The CCLS Green Team participates in a number of Gateway-area projects, including the U.S. Green Building Council — Missouri Gateway Chapter Green Schools Quest, LEAP (a program of EarthWays Center, a division of the Missouri Botanical Garden), and No MOre Trash, a partnership between the Missouri departments of Conservation and Transportation.

In Their Own Words

Speaking for the Green Team, Clark said, “Little choices make a big difference. We found that by making small tweaks to the way students disposed of their lunch waste, we would divert literally tons of debris away from the landfill and into recycling. Given the many terrific resources available to help, making a sustainable difference is actually manageable, teachable, and fun.”

What’s your conservation superpower?

Free Fishing Days

Looking for a fun way to get family and friends outside to enjoy nature? Get hooked on fishing with our annual Free Fishing Days June 9 and 10. During Free Fishing Days, anyone can fish in the Show-Me State without buying a fishing permit, trout permit, or trout park daily tag.

Other fishing regulations remain in effect, such as size limits and number of fish an angler may keep. Special permits may still be required at some county, city, or private fishing areas. Trespass laws remain in effect on private property.

Conservation makes Missouri a great place to fish, and Free Fishing Days encourages people to sample our state’s abundant fishing opportunities. Get more information on fishing in Missouri from A Summary of Missouri Fishing Regulations, available where permits are sold and online at

Did You Know?

  • Missouri has more than 1 million acres of surface water, and most of it provides great fishing.
  • More than 200 different fish species are found in Missouri. > 20 are game fish.

What Is It?

White Crappie

White Crappie

Because it reaches a fairly large size and is readily caught, white crappie (Pomoxis annularis) ranks as one of Missouri’s most popular panfishes. Crappie anglers enjoy great success bank-fishing or slow-trolling with small minnows near submerged trees or other cover. White crappie is more abundant and widespread than its close relative species, the black crappie.

This Issue's Staff

Editor - Angie Daly Morfeld

Associate Editor - Bonnie Chasteen

Staff Writer - Larry Archer
Staff Writer - Heather Feeler
Staff Writer - Kristie Hilgedick
Staff Writer - Joe Jerek

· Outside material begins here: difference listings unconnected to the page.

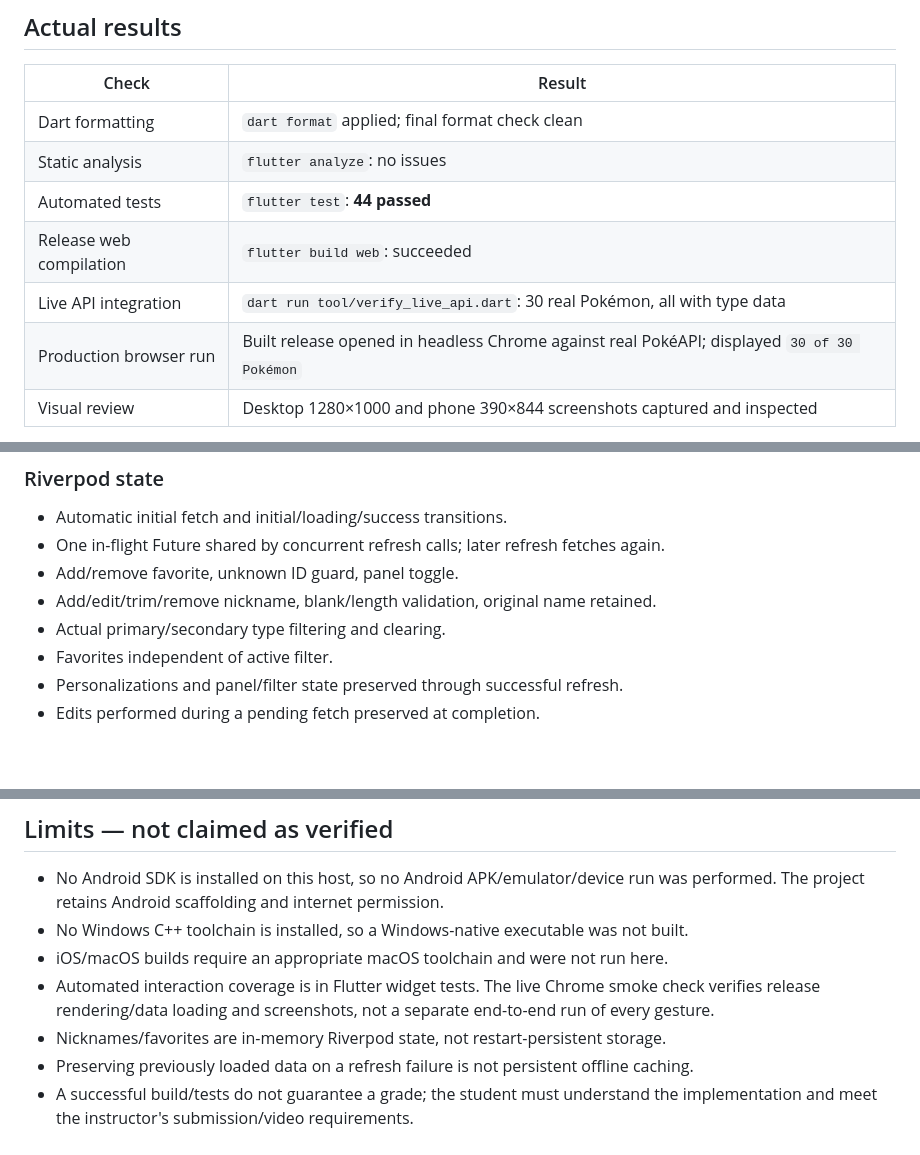
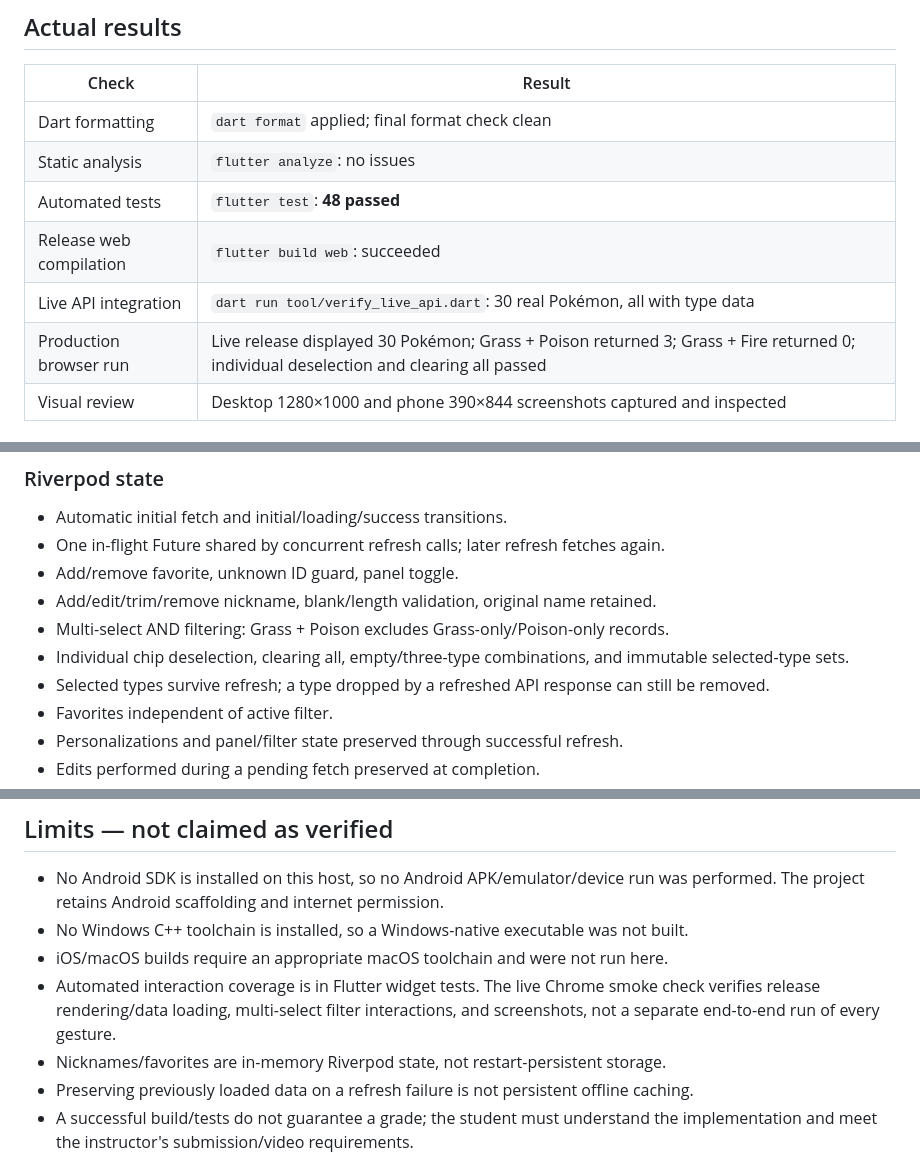
Before and after one commit to edmcorpuz/edmcorpuz-Corpuz-CS-Elective-2, a Markdown page: docs/VERIFICATION.md, 3 parts joined by grey strips. Rendered like a GitHub page; blank space fills up the shorter version.

```diff
--- a/docs/VERIFICATION.md
+++ b/docs/VERIFICATION.md
@@ -14,10 +14,10 @@
 | --- | --- |
 | Dart formatting | `dart format` applied; final format check clean |
 | Static analysis | `flutter analyze`: no issues |
-| Automated tests | `flutter test`: **44 passed** |
+| Automated tests | `flutter test`: **48 passed** |
 | Release web compilation | `flutter build web`: succeeded |
 | Live API integration | `dart run tool/verify_live_api.dart`: 30 real Pokémon, all with type data |
-| Production browser run | Built release opened in headless Chrome against real PokéAPI; displayed `30 of 30 Pokémon` |
+| Production browser run | Live release displayed 30 Pokémon; Grass + Poison returned 3; Grass + Fire returned 0; individual deselection and clearing all passed |
 | Visual review | Desktop 1280×1000 and phone 390×844 screenshots captured and inspected |
 
 The live dataset returned Bulbasaur through Nidorina and nine available types:
@@ -43,7 +43,9 @@ These show real API records/artwork, not a mock UI.
 - One in-flight Future shared by concurrent refresh calls; later refresh fetches again.
 - Add/remove favorite, unknown ID guard, panel toggle.
 - Add/edit/trim/remove nickname, blank/length validation, original name retained.
-- Actual primary/secondary type filtering and clearing.
+- Multi-select AND filtering: Grass + Poison excludes Grass-only/Poison-only records.
+- Individual chip deselection, clearing all, empty/three-type combinations, and immutable selected-type sets.
+- Selected types survive refresh; a type dropped by a refreshed API response can still be removed.
 - Favorites independent of active filter.
 - Personalizations and panel/filter state preserved through successful refresh.
 - Edits performed during a pending fetch preserved at completion.
@@ -92,8 +95,8 @@ and mock HTTP; they do not depend on network availability.
 - No Windows C++ toolchain is installed, so a Windows-native executable was not built.
 - iOS/macOS builds require an appropriate macOS toolchain and were not run here.
 - Automated interaction coverage is in Flutter widget tests. The live Chrome
-  smoke check verifies release rendering/data loading and screenshots, not a
-  separate end-to-end run of every gesture.
+  smoke check verifies release rendering/data loading, multi-select filter interactions,
+  and screenshots, not a separate end-to-end run of every gesture.
 - Nicknames/favorites are in-memory Riverpod state, not restart-persistent storage.
 - Preserving previously loaded data on a refresh failure is not persistent offline caching.
 - A successful build/tests do not guarantee a grade; the student must understand
```
Also changed, not shown: other parts of docs/VERIFICATION.md (+3 -2 lines), README.md (+4 -4 lines), docs/images/desktop.png, docs/images/mobile.png, docs/images/type-combination.png (added), 5 other files.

Creative Director - Stephanie Thurber

Art Director - Cliff White

Designer - Les Fortenberry
Designer - Marci Porter

Photographer - Noppadol Paothong
Photographer - David Stonner

Circulation - Laura Scheuler